*YOUR OBJECTIVE*
Among the lines below, list those containing the string "agency".

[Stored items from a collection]
<<<<

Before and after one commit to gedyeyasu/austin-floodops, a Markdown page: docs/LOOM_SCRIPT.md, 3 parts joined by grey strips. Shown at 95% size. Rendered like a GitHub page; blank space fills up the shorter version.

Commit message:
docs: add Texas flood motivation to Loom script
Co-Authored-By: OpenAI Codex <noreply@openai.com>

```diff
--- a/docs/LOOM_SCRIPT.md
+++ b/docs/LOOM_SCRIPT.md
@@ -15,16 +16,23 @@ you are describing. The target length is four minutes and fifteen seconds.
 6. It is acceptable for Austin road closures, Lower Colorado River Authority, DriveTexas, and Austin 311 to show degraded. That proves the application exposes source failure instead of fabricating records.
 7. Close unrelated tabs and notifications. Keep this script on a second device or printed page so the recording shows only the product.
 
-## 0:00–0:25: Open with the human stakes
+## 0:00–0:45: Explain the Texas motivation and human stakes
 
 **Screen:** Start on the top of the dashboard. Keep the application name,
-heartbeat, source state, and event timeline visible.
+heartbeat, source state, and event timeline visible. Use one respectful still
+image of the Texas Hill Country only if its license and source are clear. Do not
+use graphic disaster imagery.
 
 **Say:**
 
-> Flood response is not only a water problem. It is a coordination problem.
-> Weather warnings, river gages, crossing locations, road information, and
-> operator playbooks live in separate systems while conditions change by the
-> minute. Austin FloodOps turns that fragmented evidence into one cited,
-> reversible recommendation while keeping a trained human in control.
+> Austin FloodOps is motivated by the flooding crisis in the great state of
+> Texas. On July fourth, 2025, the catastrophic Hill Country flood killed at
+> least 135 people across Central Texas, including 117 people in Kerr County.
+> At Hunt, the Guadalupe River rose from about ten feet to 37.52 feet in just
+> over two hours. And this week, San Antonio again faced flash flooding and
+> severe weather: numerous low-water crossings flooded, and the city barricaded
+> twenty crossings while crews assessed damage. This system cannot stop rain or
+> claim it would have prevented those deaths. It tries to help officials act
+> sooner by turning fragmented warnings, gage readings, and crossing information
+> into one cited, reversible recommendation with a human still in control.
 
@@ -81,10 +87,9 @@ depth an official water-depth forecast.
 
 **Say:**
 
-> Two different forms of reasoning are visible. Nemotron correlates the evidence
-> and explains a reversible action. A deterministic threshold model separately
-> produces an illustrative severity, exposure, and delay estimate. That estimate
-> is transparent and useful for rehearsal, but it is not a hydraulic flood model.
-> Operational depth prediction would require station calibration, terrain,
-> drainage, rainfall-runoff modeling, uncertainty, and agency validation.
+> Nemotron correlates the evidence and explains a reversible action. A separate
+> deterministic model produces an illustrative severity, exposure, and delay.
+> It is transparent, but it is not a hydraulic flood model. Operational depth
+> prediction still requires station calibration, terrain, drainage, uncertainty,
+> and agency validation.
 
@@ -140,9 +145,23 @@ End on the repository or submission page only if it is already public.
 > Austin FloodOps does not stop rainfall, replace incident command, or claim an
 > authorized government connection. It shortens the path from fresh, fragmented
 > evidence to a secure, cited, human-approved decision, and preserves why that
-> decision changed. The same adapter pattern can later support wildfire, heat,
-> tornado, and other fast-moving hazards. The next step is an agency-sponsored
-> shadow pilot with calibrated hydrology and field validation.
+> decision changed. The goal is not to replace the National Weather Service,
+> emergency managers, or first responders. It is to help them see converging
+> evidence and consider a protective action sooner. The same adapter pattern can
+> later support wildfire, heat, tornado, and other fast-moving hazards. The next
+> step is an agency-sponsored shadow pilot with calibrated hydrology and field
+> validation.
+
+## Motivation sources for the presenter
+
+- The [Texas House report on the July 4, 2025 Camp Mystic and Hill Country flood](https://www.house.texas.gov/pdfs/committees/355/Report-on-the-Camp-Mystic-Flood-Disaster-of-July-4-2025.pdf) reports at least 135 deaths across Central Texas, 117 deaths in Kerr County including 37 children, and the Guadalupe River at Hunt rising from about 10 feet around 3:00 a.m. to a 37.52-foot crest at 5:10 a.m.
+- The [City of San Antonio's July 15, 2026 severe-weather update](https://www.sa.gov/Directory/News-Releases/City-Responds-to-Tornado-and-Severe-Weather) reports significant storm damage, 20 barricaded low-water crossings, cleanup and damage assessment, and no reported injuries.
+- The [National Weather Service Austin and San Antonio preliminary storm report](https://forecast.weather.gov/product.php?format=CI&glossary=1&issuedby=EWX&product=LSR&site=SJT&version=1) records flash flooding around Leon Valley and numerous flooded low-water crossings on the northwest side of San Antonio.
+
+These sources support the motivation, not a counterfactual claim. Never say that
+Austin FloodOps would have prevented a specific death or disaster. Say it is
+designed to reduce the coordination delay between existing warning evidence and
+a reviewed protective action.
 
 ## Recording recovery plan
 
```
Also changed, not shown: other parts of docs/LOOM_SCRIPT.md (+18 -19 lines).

>>>>
<<<<

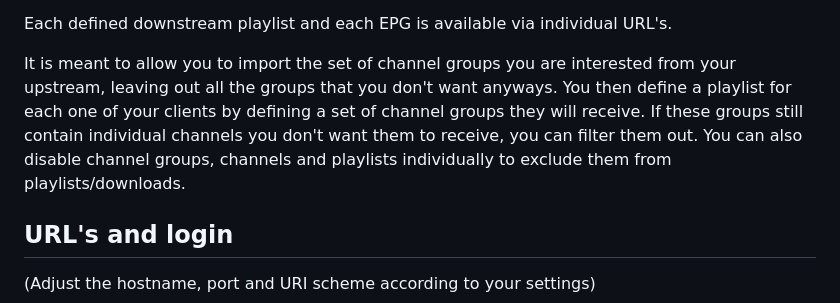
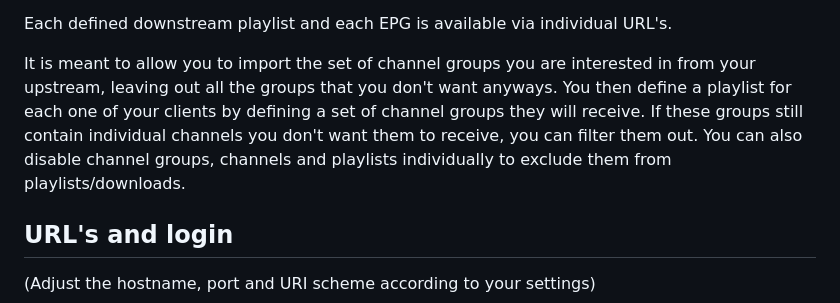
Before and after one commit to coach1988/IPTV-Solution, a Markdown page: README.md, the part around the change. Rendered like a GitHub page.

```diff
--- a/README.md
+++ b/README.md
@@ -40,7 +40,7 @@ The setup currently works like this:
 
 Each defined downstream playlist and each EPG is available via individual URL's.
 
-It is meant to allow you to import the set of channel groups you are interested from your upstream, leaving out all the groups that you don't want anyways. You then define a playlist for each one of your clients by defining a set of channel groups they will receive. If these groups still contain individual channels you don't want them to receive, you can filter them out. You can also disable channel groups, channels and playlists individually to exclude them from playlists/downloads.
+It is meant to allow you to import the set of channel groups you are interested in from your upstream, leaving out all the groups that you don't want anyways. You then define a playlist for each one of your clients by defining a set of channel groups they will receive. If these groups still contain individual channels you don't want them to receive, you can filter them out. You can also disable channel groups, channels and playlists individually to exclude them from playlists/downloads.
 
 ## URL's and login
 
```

>>>>

*WRITTEN SOLUTION*
-> drainage, rainfall-runoff modeling, uncertainty, and agency validation.
+> and agency validation.
-> tornado, and other fast-moving hazards. The next step is an agency-sponsored
+> step is an agency-sponsored shadow pilot with calibrated hydrology and field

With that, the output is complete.